As stated by Bloomsburg, this was to be the first meeting between these European countries outside their continent. Mr. Morawiecki pulled out from the conference because Poland sought “clarification of comments allegedly made by the Israeli prime minister.”
The comments were made during a Middle Eastern conference held by the United States. According to The Washington Post, when President Netanyahu was asked about Poland’s wartime role during World War II, he was quoted saying, “Poles cooperated with the Nazis.” Mr. Netanyahu’s wording also suggested that some Poles participated in the extermination of Jews during the German occupation of Poland.
This word choice is the primary source of the controversy. Multiple Israeli news sources misquoted Mr. Netanyahu saying, “The Poles cooperated with the Nazis,” thus inferring that the nation as a whole was to blame, and not a select few. This caused some uproar amongst Polish officials.
The Times of Israel stated that the initial news reports led Polish President Adrzej Duda to threaten to block the summit from taking place in Israel.” The Israeli government was quick to resolve the dispute saying Netanyahu never mentioned the Polish nation as a whole, and that early reports from news sources were untrue. Other Polish presidential office officials have described the event as “malicious journalistic manipulation.”
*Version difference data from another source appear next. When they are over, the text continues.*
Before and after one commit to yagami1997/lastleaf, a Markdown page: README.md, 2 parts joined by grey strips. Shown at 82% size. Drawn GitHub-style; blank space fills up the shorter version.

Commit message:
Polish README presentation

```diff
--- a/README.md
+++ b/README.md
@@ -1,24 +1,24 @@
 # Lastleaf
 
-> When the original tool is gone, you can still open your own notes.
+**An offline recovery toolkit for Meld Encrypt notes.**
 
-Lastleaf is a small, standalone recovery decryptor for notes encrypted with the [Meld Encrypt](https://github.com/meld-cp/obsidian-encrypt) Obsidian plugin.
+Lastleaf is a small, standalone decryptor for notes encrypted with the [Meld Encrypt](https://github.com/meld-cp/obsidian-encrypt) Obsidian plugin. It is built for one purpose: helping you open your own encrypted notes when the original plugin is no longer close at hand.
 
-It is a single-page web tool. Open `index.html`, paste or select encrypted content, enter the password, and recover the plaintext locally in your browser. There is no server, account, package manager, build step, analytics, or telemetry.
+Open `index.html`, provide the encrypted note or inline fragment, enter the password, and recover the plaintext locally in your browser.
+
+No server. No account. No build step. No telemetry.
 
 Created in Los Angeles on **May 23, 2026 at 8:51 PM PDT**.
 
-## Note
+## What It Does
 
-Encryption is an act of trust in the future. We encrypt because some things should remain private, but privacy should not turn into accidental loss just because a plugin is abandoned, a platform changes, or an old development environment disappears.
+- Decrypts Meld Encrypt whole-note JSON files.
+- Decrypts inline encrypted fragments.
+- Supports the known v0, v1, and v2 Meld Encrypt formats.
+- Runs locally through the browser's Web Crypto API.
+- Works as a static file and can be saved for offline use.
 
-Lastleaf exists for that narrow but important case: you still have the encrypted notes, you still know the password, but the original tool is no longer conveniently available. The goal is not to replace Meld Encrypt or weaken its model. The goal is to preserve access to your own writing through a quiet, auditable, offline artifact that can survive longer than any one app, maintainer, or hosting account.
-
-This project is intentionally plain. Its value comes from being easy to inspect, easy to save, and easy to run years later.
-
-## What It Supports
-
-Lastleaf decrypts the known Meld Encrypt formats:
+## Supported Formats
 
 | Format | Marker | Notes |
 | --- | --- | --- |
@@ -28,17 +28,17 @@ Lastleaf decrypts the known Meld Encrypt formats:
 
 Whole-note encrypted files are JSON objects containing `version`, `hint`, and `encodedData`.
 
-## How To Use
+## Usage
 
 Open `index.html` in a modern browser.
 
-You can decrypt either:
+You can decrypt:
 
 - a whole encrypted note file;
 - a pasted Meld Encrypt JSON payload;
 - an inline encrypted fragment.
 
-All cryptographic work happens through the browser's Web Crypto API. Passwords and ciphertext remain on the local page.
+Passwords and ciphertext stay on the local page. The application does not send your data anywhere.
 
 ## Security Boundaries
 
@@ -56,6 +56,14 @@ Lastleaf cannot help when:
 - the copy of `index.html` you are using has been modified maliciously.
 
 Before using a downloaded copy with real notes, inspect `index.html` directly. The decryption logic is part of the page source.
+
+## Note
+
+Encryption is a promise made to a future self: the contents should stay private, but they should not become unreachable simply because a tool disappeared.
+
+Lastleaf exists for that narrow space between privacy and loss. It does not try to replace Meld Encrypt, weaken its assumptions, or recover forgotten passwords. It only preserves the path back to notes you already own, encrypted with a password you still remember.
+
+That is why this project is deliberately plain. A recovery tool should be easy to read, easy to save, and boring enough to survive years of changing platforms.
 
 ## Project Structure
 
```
This is not the first dispute between Israel and Poland. Last year, verbal conflict between Warsaw and Jerusalem broke out after a new law in Poland was passed. The law made it “illegal to blame the Polish nation for collaboration in the Holocaust.” This caused a public outcry in Jerusalem, as many saw it as an attempt to whitewash history. Eventually, the problem between the two countries was resolved when both prime ministers came to an agreement. Poland softened the law, and both Prime Minister Morawiecki and President Netanyahu agreed on a joint declaration stressing the involvement of the Polish resistance in helping Jews.
Nonetheless, Mr. Netanyahu did face criticism by many Polish historians for his input to the declaration. At the same time, many Israeli political pundits claimed that it “inaccurately adopts the Polish narrative of the Holocaust, overstating Polish efforts to rescue Jews and understating anti-Jewish atrocities committed by Poles.”
Despite the correction of President Netanyahu’s recent comments, Prime Minister Morawiecki decided it was still in his best interest not to go, and informed Mr. Netanyahu that he would not attend the Visegrad summit in Jerusalem during a phone conversation.
Many believe this is due to the up coming election in Poland, and state that Prime Minister Morawiecki is playing to domestic pressures by canceling his visit. Polish Foreign Minister, Jacek Czaputowicz, is scheduled to attend the conference in his place.